◆ How to complete this task: Could you copy every line in the listing below that has the word "Settings"?

◆ Entries provided:
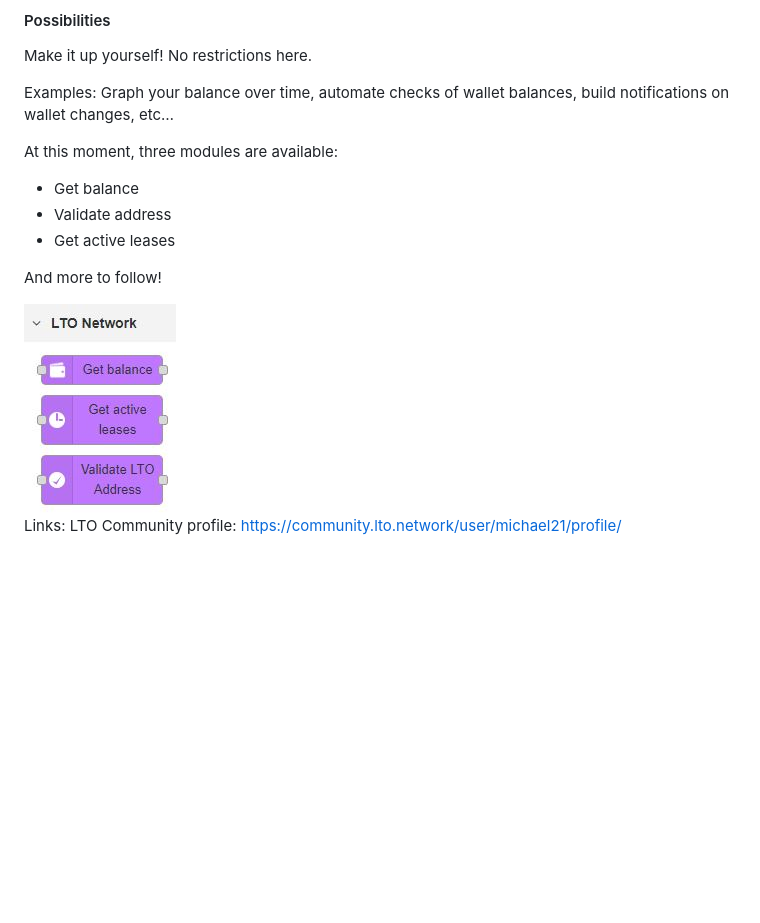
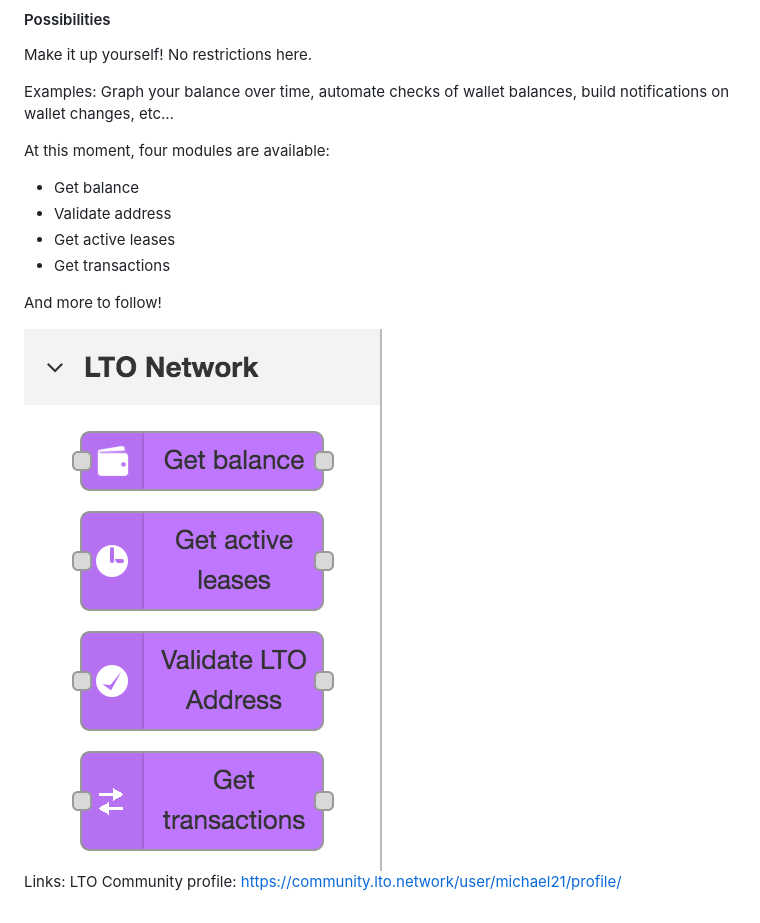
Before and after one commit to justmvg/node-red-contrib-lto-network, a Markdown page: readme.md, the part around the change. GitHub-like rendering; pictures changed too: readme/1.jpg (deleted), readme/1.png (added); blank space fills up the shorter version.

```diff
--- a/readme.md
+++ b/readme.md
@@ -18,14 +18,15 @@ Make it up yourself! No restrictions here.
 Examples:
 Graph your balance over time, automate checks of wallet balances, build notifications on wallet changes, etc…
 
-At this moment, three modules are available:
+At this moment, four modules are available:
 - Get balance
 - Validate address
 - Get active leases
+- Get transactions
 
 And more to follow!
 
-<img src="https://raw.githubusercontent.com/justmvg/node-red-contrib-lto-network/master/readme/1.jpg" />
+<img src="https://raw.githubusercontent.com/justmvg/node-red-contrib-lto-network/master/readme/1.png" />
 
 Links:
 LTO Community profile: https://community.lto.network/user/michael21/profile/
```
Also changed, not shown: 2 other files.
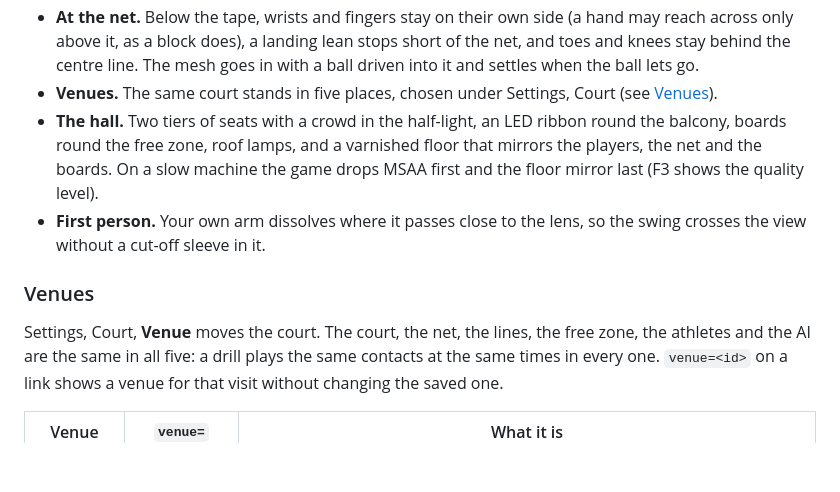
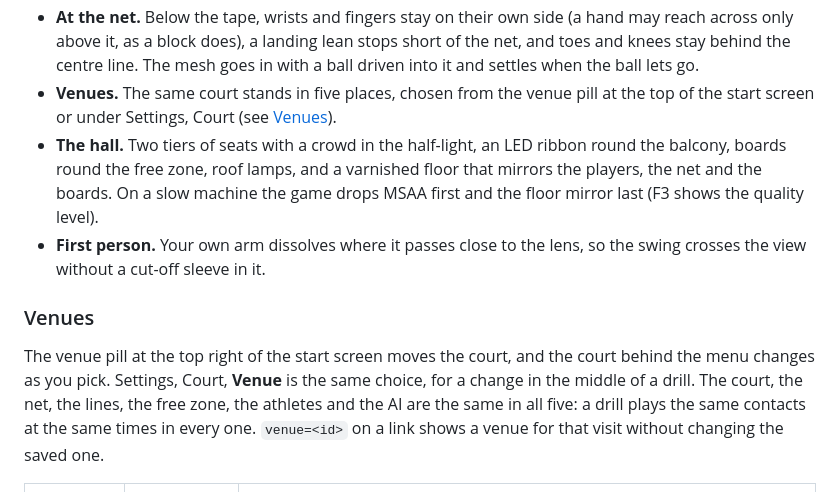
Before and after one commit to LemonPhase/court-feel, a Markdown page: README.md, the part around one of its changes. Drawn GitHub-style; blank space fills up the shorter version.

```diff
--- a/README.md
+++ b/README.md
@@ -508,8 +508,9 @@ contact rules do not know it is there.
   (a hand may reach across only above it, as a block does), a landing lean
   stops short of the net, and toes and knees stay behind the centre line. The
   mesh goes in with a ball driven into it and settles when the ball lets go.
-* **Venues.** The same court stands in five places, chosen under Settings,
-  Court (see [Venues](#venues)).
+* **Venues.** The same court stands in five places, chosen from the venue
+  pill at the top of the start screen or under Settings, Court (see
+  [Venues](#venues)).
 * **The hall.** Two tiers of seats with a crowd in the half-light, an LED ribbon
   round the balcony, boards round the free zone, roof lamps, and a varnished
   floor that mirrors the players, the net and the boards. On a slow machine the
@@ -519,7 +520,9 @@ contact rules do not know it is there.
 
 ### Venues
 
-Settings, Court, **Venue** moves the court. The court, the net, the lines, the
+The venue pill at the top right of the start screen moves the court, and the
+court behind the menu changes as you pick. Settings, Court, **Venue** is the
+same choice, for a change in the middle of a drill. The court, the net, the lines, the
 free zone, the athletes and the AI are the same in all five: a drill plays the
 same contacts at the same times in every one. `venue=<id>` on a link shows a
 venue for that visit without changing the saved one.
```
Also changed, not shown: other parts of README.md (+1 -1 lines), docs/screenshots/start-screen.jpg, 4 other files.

◆ Response area:
-* **Venues.** The same court stands in five places, chosen under Settings,
+  pill at the top of the start screen or under Settings, Court (see
-Settings, Court, **Venue** moves the court. The court, the net, the lines, the
+court behind the menu changes as you pick. Settings, Court, **Venue** is the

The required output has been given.